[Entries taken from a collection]
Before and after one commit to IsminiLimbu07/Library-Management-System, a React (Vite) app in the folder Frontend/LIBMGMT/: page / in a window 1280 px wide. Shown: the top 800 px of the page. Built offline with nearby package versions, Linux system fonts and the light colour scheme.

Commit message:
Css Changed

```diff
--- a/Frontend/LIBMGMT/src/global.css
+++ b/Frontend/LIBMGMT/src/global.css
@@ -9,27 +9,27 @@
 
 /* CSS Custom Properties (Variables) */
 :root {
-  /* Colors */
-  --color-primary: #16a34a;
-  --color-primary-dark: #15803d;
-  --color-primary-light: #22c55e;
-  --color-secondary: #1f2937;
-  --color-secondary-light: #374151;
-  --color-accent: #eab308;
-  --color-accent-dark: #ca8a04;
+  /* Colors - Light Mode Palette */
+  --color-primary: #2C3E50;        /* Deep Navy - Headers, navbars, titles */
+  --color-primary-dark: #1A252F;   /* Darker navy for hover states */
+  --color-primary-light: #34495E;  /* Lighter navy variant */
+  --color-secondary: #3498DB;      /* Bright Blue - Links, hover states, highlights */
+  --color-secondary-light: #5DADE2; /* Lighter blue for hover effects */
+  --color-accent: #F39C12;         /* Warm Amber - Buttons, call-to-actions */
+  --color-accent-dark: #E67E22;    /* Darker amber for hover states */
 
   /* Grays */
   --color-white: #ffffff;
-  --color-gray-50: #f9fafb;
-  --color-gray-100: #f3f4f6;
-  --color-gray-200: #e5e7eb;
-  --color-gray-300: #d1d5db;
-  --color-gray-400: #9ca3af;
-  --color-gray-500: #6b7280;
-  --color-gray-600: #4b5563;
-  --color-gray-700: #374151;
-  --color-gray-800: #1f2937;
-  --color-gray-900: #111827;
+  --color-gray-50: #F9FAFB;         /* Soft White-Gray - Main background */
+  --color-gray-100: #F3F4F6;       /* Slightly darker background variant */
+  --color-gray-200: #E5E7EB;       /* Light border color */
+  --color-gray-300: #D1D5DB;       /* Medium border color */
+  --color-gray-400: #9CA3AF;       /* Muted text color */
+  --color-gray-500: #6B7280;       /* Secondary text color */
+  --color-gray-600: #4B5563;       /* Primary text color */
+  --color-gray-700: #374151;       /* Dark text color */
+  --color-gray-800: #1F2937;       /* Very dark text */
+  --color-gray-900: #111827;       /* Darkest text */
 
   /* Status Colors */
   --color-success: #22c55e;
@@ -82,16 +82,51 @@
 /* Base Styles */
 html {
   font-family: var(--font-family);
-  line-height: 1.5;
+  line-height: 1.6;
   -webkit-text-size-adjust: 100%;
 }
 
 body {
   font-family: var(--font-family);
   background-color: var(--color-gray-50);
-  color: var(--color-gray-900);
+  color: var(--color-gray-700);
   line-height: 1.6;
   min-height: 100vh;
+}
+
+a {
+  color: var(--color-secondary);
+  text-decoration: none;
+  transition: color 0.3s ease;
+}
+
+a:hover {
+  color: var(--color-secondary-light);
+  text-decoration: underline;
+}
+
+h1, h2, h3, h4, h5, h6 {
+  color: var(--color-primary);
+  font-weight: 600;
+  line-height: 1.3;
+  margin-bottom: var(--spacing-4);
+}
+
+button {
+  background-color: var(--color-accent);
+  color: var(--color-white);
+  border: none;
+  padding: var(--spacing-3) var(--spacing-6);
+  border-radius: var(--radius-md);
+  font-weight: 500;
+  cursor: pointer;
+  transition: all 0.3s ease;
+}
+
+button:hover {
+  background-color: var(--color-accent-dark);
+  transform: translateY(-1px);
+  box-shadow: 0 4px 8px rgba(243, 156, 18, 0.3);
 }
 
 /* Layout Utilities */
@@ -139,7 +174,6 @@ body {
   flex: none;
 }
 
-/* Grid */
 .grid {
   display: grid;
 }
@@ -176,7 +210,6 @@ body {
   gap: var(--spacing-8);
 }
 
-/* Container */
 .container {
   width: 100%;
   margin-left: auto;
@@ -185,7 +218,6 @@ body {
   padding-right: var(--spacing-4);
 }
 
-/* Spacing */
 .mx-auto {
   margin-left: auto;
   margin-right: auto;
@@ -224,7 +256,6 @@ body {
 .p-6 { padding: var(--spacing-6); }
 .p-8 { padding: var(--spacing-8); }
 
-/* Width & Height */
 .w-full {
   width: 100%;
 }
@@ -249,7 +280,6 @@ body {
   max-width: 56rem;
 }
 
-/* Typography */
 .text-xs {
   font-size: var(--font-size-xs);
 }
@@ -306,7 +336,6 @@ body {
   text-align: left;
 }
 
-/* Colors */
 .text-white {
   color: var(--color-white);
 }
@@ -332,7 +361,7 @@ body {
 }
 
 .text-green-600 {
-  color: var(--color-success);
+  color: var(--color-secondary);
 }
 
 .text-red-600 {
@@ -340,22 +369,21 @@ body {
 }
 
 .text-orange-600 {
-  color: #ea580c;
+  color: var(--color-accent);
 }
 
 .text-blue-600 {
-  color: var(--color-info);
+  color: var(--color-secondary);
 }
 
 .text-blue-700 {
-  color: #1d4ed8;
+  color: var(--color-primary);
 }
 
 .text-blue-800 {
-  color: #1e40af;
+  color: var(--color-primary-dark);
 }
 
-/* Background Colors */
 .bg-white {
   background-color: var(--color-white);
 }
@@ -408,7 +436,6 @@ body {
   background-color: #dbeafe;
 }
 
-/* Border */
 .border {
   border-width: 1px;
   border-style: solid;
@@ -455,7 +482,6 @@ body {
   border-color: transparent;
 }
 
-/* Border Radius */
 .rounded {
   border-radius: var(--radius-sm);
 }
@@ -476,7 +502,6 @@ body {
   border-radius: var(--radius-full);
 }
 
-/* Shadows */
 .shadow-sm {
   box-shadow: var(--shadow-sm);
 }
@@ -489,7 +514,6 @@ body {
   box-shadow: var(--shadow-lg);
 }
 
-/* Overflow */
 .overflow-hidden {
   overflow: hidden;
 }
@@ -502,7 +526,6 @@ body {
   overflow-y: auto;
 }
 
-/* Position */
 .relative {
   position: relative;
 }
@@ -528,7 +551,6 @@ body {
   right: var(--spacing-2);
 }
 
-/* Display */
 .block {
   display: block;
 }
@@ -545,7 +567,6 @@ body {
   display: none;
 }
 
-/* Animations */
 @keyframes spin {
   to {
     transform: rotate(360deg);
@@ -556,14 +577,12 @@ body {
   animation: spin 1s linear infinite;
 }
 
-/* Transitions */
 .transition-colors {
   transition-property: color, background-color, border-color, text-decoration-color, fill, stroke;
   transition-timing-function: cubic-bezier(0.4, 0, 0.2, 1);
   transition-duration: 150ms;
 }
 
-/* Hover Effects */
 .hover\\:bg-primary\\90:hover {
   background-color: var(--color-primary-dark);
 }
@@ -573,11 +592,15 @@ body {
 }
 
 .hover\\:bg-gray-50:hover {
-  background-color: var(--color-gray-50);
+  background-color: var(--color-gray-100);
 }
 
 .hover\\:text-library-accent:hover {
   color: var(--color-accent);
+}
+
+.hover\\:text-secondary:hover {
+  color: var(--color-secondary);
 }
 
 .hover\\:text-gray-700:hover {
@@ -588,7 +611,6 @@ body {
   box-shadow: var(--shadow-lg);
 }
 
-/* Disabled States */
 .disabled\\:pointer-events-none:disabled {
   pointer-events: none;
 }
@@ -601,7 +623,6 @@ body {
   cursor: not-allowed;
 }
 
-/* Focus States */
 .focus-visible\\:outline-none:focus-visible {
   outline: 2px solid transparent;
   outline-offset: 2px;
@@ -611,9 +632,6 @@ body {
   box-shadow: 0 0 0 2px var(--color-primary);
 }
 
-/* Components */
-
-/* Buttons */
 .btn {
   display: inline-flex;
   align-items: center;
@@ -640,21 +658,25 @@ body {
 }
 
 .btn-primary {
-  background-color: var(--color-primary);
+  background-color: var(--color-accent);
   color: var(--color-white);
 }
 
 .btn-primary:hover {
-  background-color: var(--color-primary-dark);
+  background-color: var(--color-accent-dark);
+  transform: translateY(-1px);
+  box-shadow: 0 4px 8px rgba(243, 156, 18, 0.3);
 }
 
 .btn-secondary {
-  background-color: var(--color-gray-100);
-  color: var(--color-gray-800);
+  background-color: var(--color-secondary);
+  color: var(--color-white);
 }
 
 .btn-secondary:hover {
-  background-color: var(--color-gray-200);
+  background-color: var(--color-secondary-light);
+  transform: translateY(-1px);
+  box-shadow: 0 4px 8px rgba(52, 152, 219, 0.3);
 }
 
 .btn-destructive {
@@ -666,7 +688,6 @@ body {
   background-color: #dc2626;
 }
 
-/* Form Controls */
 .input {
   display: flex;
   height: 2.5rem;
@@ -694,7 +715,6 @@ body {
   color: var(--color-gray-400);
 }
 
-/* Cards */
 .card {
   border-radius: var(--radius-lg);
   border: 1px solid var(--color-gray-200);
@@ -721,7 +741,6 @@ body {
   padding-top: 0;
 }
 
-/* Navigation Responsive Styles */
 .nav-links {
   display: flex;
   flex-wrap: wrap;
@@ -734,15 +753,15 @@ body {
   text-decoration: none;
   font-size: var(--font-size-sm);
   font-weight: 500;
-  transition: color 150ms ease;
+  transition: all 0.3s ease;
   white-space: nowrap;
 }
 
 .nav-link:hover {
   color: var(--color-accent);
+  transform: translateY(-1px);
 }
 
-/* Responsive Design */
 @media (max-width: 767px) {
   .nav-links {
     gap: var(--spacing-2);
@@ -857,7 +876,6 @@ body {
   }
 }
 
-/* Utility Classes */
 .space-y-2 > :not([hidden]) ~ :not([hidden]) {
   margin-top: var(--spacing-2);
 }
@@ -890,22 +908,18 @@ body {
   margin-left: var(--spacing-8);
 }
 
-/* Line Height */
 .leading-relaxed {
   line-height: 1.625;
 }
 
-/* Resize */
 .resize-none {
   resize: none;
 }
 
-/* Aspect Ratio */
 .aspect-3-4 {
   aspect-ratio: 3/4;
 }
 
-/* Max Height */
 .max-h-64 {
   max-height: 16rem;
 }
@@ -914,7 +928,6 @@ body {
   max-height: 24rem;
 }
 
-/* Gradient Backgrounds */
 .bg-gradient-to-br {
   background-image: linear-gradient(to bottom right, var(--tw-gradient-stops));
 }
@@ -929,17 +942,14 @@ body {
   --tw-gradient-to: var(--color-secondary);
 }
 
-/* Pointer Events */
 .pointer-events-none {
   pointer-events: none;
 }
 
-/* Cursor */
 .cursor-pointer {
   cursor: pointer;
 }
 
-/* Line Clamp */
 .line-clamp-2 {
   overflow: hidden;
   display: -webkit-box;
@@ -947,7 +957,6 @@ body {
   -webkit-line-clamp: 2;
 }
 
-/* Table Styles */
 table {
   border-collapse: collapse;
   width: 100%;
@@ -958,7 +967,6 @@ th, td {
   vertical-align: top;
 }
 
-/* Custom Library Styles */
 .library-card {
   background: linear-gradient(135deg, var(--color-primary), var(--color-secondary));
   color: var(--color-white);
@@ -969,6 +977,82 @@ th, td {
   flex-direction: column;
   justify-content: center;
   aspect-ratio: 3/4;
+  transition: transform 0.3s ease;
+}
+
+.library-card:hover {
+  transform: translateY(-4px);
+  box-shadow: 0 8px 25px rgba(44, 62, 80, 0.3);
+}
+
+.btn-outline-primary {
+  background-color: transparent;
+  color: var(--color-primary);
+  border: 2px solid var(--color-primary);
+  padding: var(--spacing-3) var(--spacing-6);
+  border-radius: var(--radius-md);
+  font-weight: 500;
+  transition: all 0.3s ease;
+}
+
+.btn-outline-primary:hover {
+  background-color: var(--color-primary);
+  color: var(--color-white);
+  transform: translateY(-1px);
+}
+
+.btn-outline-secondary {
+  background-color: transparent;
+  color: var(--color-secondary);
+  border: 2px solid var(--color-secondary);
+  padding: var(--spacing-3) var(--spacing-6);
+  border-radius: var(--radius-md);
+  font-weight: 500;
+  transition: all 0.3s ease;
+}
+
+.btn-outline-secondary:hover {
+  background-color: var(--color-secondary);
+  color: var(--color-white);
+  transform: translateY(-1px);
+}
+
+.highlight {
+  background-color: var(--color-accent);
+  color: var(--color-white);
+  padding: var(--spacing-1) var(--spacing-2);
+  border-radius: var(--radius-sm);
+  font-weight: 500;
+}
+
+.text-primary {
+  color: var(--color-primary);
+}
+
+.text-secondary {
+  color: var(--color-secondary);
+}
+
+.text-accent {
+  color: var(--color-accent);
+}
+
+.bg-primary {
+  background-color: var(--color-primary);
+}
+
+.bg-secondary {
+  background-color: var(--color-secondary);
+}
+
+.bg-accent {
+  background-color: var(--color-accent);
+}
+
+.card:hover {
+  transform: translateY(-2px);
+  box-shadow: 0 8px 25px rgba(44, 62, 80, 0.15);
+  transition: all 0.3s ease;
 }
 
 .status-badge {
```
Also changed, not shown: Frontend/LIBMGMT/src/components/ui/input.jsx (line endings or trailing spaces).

EXERCISE REQUIREMENTS: The answer must consist of every line in the records above that contains the word "none".

SOLUTION FOR THIS PROBLEM:
+  text-decoration: none;
+  border: none;
   flex: none;
   display: none;
 .disabled\\:pointer-events-none:disabled {
   pointer-events: none;
 .focus-visible\\:outline-none:focus-visible {
   text-decoration: none;
 .resize-none {
   resize: none;
 .pointer-events-none {
   pointer-events: none;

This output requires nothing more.